Life presents us with a thousand paradoxes. We want meaning when often there is none. A cloud generated from fractal mathematics might look like an animal or a face, but remains solely a mathematical construct.
Baseball weaves itself into the tapestry of society. In 1964, Halberstam views the pennant races in the context of race relations. Jane Leavy's Sandy Koufax shows us how the legendary southpaw emerges not only as a star but an unlikely, unwilling, and introspective Jewish hero from Bensonhurst. Koufax the 'Greek God' becomes Koufax the superstar, yet humble enough to support struggling rookies and veterans alike, while his body breaks down from Olympian innings and pitch counts literally running over 200 at times.
Fast forward to 2005. Social issues remain concerning war and peace, prosperity and ethics, privacy versus government intrusion, terrorism, religion and secularism, isolationism and imperialism. Sports heroes have the opportunity to be cultural champions, but of what? Society remains polarized concerning most of the pressing contemporary issues. Athletes who speak out have little to gain, exposing themselves to charges of ignorance, bigotry, sexism, or worse.
While we need heroes, legitimate profiles in courage, most often they are ordinary people fashioning extraordinary actions, rather than celebrities out of their arena. When an athlete or celebrity ventures into these areas, we are quick to repudiate their motives or their expertise, especially if their position conflicts with our core beliefs.

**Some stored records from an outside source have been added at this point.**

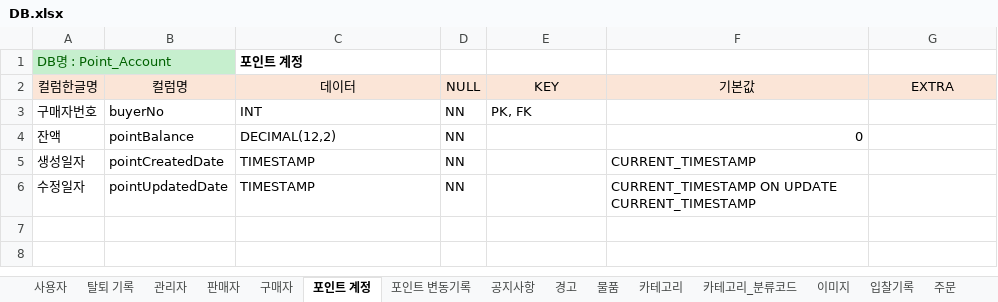
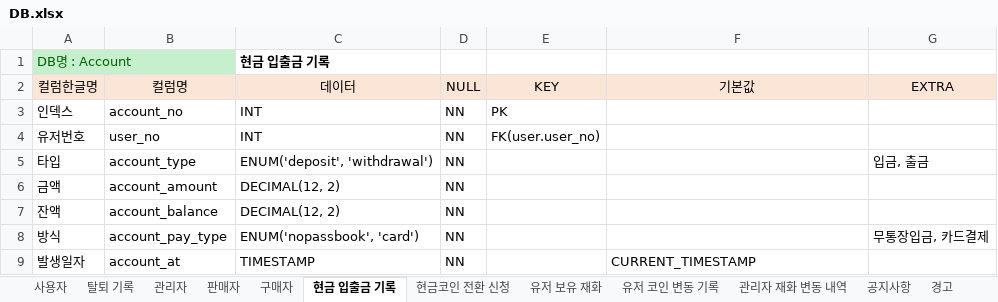
Before and after one commit to RI4RU/my-study, an Excel workbook: _Project/_ProjectF/엑셀파일/DB/DB.xlsx, sheet 현금 입출금 기록, drawn as a sheet; values as stored, in another font and other column widths than the file's, no borders; removed rows and columns are numbered as before the commit, all else as after; the diff names each change by its address in the sheet, - before the commit and + after, or states it on an @@ line.

```diff
--- a/_Project/_ProjectF/엑셀파일/DB/DB.xlsx (sheet 현금 입출금 기록)
+++ b/_Project/_ProjectF/엑셀파일/DB/DB.xlsx (sheet 현금 입출금 기록)
-sheet tab: 포인트 계정
+sheet tab: 현금 입출금 기록
-sheet tab: 포인트 변동기록
+sheet tab: 현금코인 전환 신청
+sheet tab: 유저 보유 재화
+sheet tab: 유저 코인 변동 기록
+sheet tab: 관리자 재화 변동 내역
-row 1: DB명 : Point_Account |  | 포인트 계정
+row 1: DB명 : Account |  | 현금 입출금 기록
-row 3: 구매자번호 | buyerNo | INT | NN | PK, FK
+row 3: 인덱스 | account_no | INT | NN | PK
+row 4: 유저번호 | user_no | INT | NN | FK(user.user_no)
+row 5: 타입 | account_type | ENUM('deposit', 'withdrawal') | NN |  |  | 입금, 출금
+row 6: 금액 | account_amount | DECIMAL(12, 2) | NN
-B7 (컬럼명): pointBalance
+B7 (컬럼명): account_balance
-C7 (데이터): DECIMAL(12,2)
+C7 (데이터): DECIMAL(12, 2)
-F7 (기본값): 0
+F7 (기본값): (empty)
+row 8: 방식 | account_pay_type | ENUM('nopassbook', 'card') | NN |  |  | 무통장입금, 카드결제
-A9 (컬럼한글명): 생성일자
+A9 (컬럼한글명): 발생일자
-B9 (컬럼명): pointCreatedDate
+B9 (컬럼명): account_at
-row 6: 수정일자 | pointUpdatedDate | TIMESTAMP | NN |  | CURRENT_TIMESTAMP ON UPDATE CURRENT_TIMESTAMP
```
Also changed, not shown: sheet 현금코인 전환 신청, sheet 물품, sheet 카테고리, sheet 결제, sheet 주문, sheet 입찰기록, 1 other file.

Yes, I want my heroes to be larger than life, paragons of virtue, with firm positions on critical cultural and social controversies. But here's the rub: I want an intersection with my beliefs and values, opinions based on fact not ideologies, on science and statistics, concise and logical. Yet I don't want prepackaged merchandising either, but sincere and heartfelt truths, springing from intelligence, integrity, and energy. I want too much, but I'm not giving up hope.